This has not been a happy summer for my domesticated garden, what with little sun, no really hot days, late blight on the tomatoes, and a woodchuck neatly pruning my cucumbers and squash. These last two were doing fine when the frost hit. At least there was no watering necessary.
But, this was the best ever summer for visiting my favorite wild gardens; totally natural and native with no hoeing, planting, weeding needed. I do get to do a little harvesting, however.
Some of them may have started forming 10,000 years ago when the last of the mile deep ice here melted. Yes, I fit in many trips taking friends and relatives to bogs using some of my five assorted solo canoes. Many of my "bog people" had no idea what these specialized wetlands are like, though they have at least visited the Adirondacks, a bog heaven, all their lives. Every one of them found them mind-bogglingly fascinating and beautiful. They also learned to be careful if you step onto a bog because parts of it will be floating, and that they are not muddy and nasty at all.
To a botanist a "real" bog is watered only by rain with no water flowing in or out to bring in nutrients, but my definition includes any open wetland created by sphagnum (peat) moss, having many heath family shrubs, usually a few kinds of orchids, small tamarack and black spruce dotted around the moss mat, and many kinds of "carnivorous plants." The latter use various tricks to trap insects and tinier animals to extract their nitrogen and other nutrients.
The most noticeable of these is the northern pitcher plant, the oddly inflated leaves of which are shaped like lop-sided vases or pitchers that collect rainwater for drowning their victims. The pitchers usually have prominent red veins, and often turn totally red by fall, though they can sometimes be all yellow. The red may attract flesh-eating flies but the yellow plants work too.
The leaves are so weird and wonderful that people often don't notice the flower stalks that stick up a foot above the leaves, the buds being dark maroon balls. These do make seeds with cooperation from bumblebees, but the plants are perennial, making up to eight new leaves every year. The most effective leaves are under 50 days old.
Bogs are too wet, acidic and cold for bacteria to thrive and break down dead material for reuse, so pitcher plants use enzymes and bacteria to "digest" the insects they attract and then trap. Lip edge producing nectar, a numbing solution and a sweet odor (hmm, maybe that is where the ever present and mysterious sweet smell of a bog comes from); veins reflecting UV light; stiff downward pointing hairs; and smooth waxy sides down below all combine to do the dirty deed.

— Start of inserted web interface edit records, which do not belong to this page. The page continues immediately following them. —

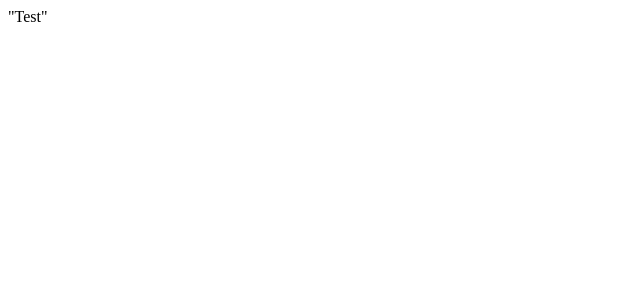
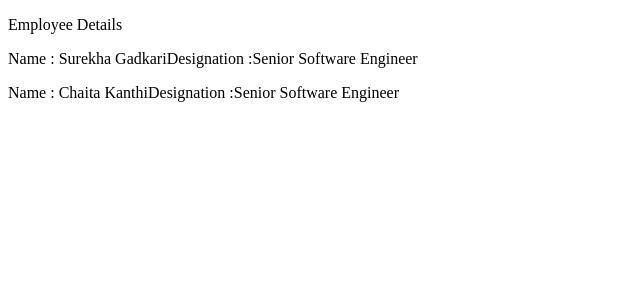
Before and after one commit to surekhag/reactwebpackntsKendoUi, a React app: page / in a window 1280 px wide. Shown: the top 300 px of the page, without its empty margins (0-640 px from the left). Built offline with nearby package versions, Linux system fonts and the light colour scheme; the HTML template or start-up script is replaced by a standard one.

Commit message:
Added ts comps

```diff
--- a/src/Components/EmployeeDetails.tsx
+++ b/src/Components/EmployeeDetails.tsx
@@ -1,9 +1,24 @@
 import React from 'react'
 import employeeData from "../Configs/EmpData.json"
+// const  styles =  require("../Styles/EmployeeDetails.css");
+
 const EmployeeDetails = (): JSX.Element => {
-    console.log("employeeData", employeeData.employeeData)
-    // const {employeeData}: [] =  employeeData;
-    return <>"Test"</>
+    // console.log("employeeData test", employeeData.employeeData)
+    const { empInfo } = employeeData;
+    return <div>
+        <p>Employee Details</p>
+        {empInfo && empInfo.map((item: object) => {
+            console.log("item", item)
+            // const
+            return <div>
+                <p>
+                    <span>Name :</span> <span></span> { item.name}
+                    <span className={"styles.desn"}>Designation :</span>{item && item.designation}
+                </p>
+            </div>
+
+        })}
+    </div>
 }
 
 export default EmployeeDetails;
--- a/src/Configs/EmpData.json
+++ b/src/Configs/EmpData.json
@@ -1,5 +1,5 @@
 {
-        "employeeData":
+        "empInfo":
 
             [
                 {
--- /dev/null
+++ b/src/Styles/EmployeeDetails.css
@@ -0,0 +1,5 @@
+
+
+.desn {
+    padding-left: 15px;
+}
```
Also changed, not shown: webpack.config.ts (+15 -0 lines).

On one trip I watched a tan moth feeding excitedly around the lip, but I didn't stay to see the end of the story!
As in all nature, it's not a one way street. Fifty families of insects use pitcher plants, eating them directly as caterpillars; or in the case of many flies, their larvae (let's face it-maggots) use trapped insects in different stages of decomposition.
One mosquito larva lives in the pitcher water happily, eating the debris, using dissolved nutrients, and freezing solid in the winter. Aquatic mites use the bacteria, protozoa, nematodes, and rotifers that share the pitcher's contents. All of these of course have to be resistant to the enzymes that kill other creatures. A solitary wasp cuts a hole in the bottom of a leaf so the water drains out, stuffs it with grass in which it lays eggs, then provides sting-paralyzed caterpillars for its larvae to eat. A spider spins a web to catch insects before they fall in, but it sometimes falls in itself. Read John Eastman's Swamp and Bog for more stranger than fiction stories.
I have found through the years that on sunny days there are very few biting bugs in bogs. In researching this column I came across a study where 85% of the trapped insects were black flies. Three cheers for those pitcher plants! And for the cranberries decorating the bogs this time of year.